PROVIDED DATA –
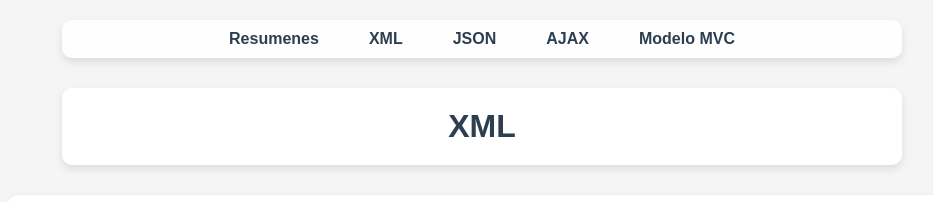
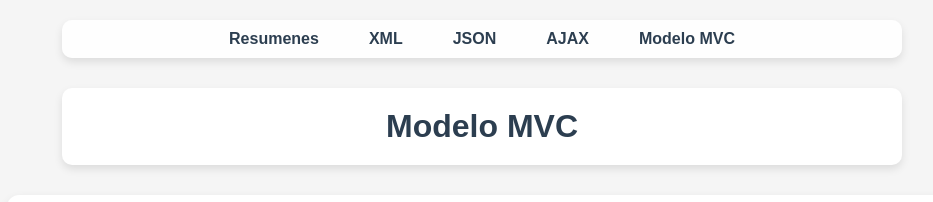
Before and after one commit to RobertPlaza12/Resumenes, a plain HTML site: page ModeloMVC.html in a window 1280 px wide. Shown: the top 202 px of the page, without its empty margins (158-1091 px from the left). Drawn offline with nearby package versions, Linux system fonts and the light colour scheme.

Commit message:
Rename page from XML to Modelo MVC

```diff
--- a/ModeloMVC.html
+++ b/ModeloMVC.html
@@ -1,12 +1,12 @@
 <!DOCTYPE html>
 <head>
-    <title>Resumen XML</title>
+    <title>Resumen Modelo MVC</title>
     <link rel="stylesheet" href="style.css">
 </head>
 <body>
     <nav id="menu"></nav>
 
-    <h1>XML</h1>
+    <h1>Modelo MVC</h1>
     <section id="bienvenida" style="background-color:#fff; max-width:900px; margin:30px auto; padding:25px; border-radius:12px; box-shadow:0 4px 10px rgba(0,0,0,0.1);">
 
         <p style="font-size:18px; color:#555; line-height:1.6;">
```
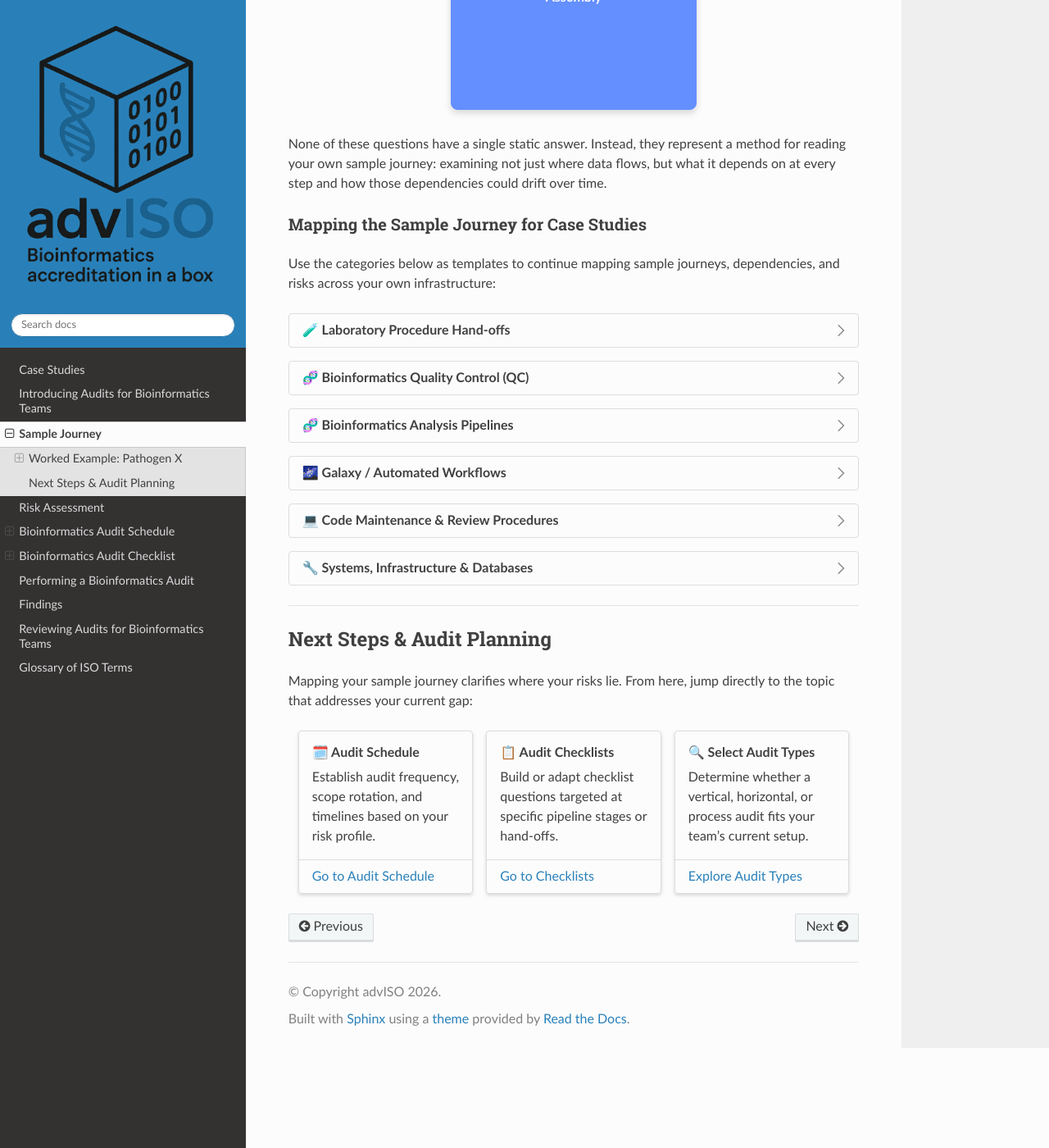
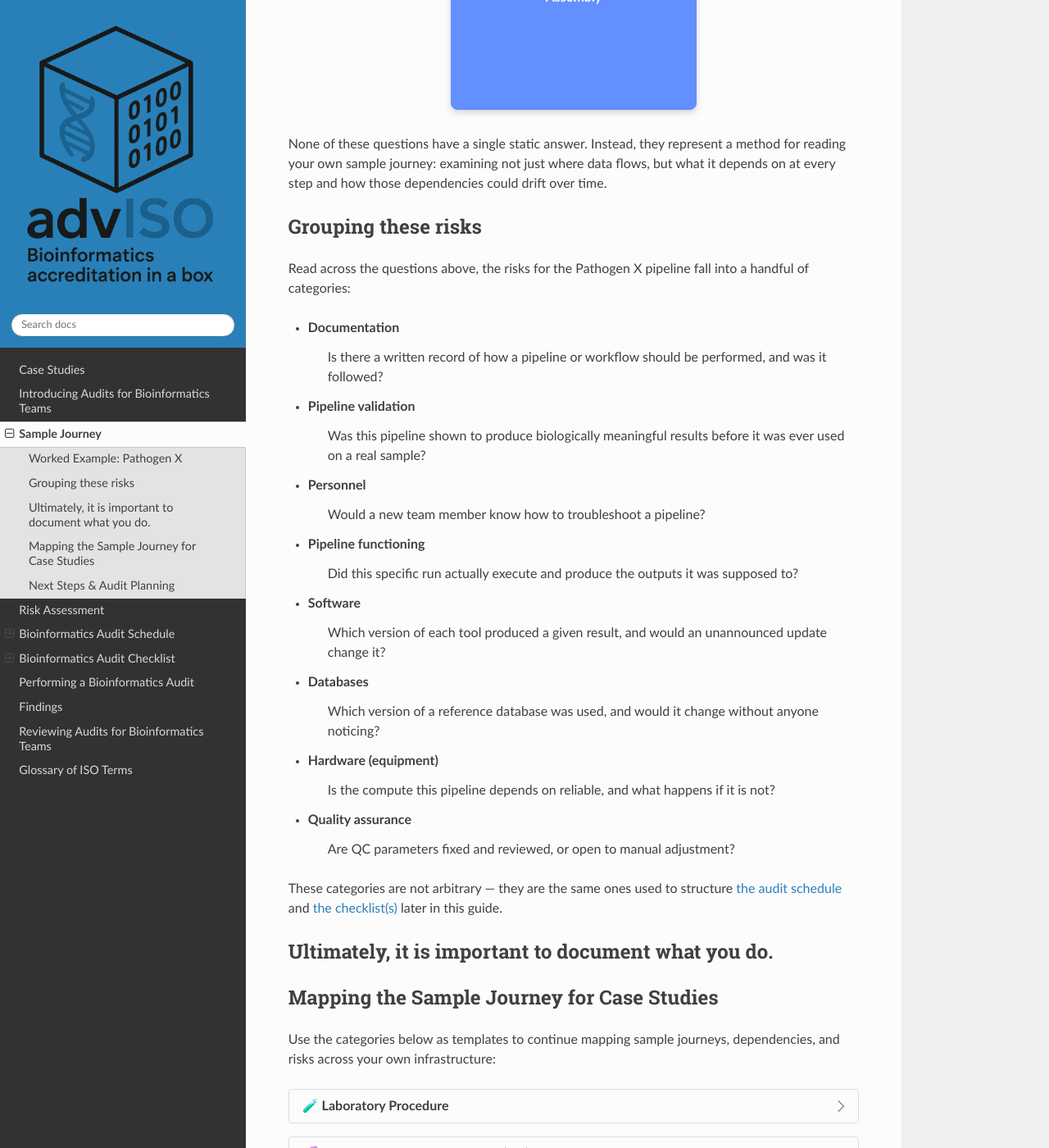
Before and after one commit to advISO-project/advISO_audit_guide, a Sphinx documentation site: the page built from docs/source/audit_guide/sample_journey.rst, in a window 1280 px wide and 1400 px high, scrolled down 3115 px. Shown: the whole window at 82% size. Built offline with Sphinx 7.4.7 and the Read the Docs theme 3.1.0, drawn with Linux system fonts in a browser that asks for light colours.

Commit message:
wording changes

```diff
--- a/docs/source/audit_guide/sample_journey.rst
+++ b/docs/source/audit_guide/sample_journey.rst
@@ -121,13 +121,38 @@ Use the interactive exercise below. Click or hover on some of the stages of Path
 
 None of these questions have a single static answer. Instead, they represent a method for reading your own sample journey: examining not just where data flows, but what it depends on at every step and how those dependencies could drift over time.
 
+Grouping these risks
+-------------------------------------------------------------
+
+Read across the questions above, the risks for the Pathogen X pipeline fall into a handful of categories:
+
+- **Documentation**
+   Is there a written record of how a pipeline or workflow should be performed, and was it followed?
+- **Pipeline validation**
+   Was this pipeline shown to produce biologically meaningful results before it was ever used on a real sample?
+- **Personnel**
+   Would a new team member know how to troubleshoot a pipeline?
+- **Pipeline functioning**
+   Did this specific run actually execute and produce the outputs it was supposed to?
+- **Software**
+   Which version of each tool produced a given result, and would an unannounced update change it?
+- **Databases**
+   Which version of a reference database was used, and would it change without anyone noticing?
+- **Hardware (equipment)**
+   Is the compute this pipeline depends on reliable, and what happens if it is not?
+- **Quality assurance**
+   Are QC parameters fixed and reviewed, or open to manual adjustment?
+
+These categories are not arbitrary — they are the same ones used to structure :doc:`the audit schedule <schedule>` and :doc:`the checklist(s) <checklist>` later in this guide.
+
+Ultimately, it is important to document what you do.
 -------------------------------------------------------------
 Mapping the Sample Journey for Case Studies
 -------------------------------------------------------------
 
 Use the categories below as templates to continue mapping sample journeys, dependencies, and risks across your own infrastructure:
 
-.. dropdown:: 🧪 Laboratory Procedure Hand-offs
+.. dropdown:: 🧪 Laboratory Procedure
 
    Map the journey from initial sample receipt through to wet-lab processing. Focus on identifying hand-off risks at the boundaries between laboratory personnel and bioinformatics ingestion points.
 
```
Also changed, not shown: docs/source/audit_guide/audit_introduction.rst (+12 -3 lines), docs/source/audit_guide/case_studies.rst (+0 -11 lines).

PROBLEM – Output all of the data word for word, excluding any pictures.

RESULT –
Before and after one commit to RobertPlaza12/Resumenes, a plain HTML site: page ModeloMVC.html in a window 1280 px wide. Shown: the top 202 px of the page, without its empty margins (158-1091 px from the left). Drawn offline with nearby package versions, Linux system fonts and the light colour scheme.

Commit message:
Rename page from XML to Modelo MVC

```diff
--- a/ModeloMVC.html
+++ b/ModeloMVC.html
@@ -1,12 +1,12 @@
 <!DOCTYPE html>
 <head>
-    <title>Resumen XML</title>
+    <title>Resumen Modelo MVC</title>
     <link rel="stylesheet" href="style.css">
 </head>
 <body>
     <nav id="menu"></nav>
 
-    <h1>XML</h1>
+    <h1>Modelo MVC</h1>
     <section id="bienvenida" style="background-color:#fff; max-width:900px; margin:30px auto; padding:25px; border-radius:12px; box-shadow:0 4px 10px rgba(0,0,0,0.1);">
 
         <p style="font-size:18px; color:#555; line-height:1.6;">
```
Before and after one commit to advISO-project/advISO_audit_guide, a Sphinx documentation site: the page built from docs/source/audit_guide/sample_journey.rst, in a window 1280 px wide and 1400 px high, scrolled down 3115 px. Shown: the whole window at 82% size. Built offline with Sphinx 7.4.7 and the Read the Docs theme 3.1.0, drawn with Linux system fonts in a browser that asks for light colours.

Commit message:
wording changes

```diff
--- a/docs/source/audit_guide/sample_journey.rst
+++ b/docs/source/audit_guide/sample_journey.rst
@@ -121,13 +121,38 @@ Use the interactive exercise below. Click or hover on some of the stages of Path
 
 None of these questions have a single static answer. Instead, they represent a method for reading your own sample journey: examining not just where data flows, but what it depends on at every step and how those dependencies could drift over time.
 
+Grouping these risks
+-------------------------------------------------------------
+
+Read across the questions above, the risks for the Pathogen X pipeline fall into a handful of categories:
+
+- **Documentation**
+   Is there a written record of how a pipeline or workflow should be performed, and was it followed?
+- **Pipeline validation**
+   Was this pipeline shown to produce biologically meaningful results before it was ever used on a real sample?
+- **Personnel**
+   Would a new team member know how to troubleshoot a pipeline?
+- **Pipeline functioning**
+   Did this specific run actually execute and produce the outputs it was supposed to?
+- **Software**
+   Which version of each tool produced a given result, and would an unannounced update change it?
+- **Databases**
+   Which version of a reference database was used, and would it change without anyone noticing?
+- **Hardware (equipment)**
+   Is the compute this pipeline depends on reliable, and what happens if it is not?
+- **Quality assurance**
+   Are QC parameters fixed and reviewed, or open to manual adjustment?
+
+These categories are not arbitrary — they are the same ones used to structure :doc:`the audit schedule <schedule>` and :doc:`the checklist(s) <checklist>` later in this guide.
+
+Ultimately, it is important to document what you do.
 -------------------------------------------------------------
 Mapping the Sample Journey for Case Studies
 -------------------------------------------------------------
 
 Use the categories below as templates to continue mapping sample journeys, dependencies, and risks across your own infrastructure:
 
-.. dropdown:: 🧪 Laboratory Procedure Hand-offs
+.. dropdown:: 🧪 Laboratory Procedure
 
    Map the journey from initial sample receipt through to wet-lab processing. Focus on identifying hand-off risks at the boundaries between laboratory personnel and bioinformatics ingestion points.
 
```
Also changed, not shown: docs/source/audit_guide/audit_introduction.rst (+12 -3 lines), docs/source/audit_guide/case_studies.rst (+0 -11 lines).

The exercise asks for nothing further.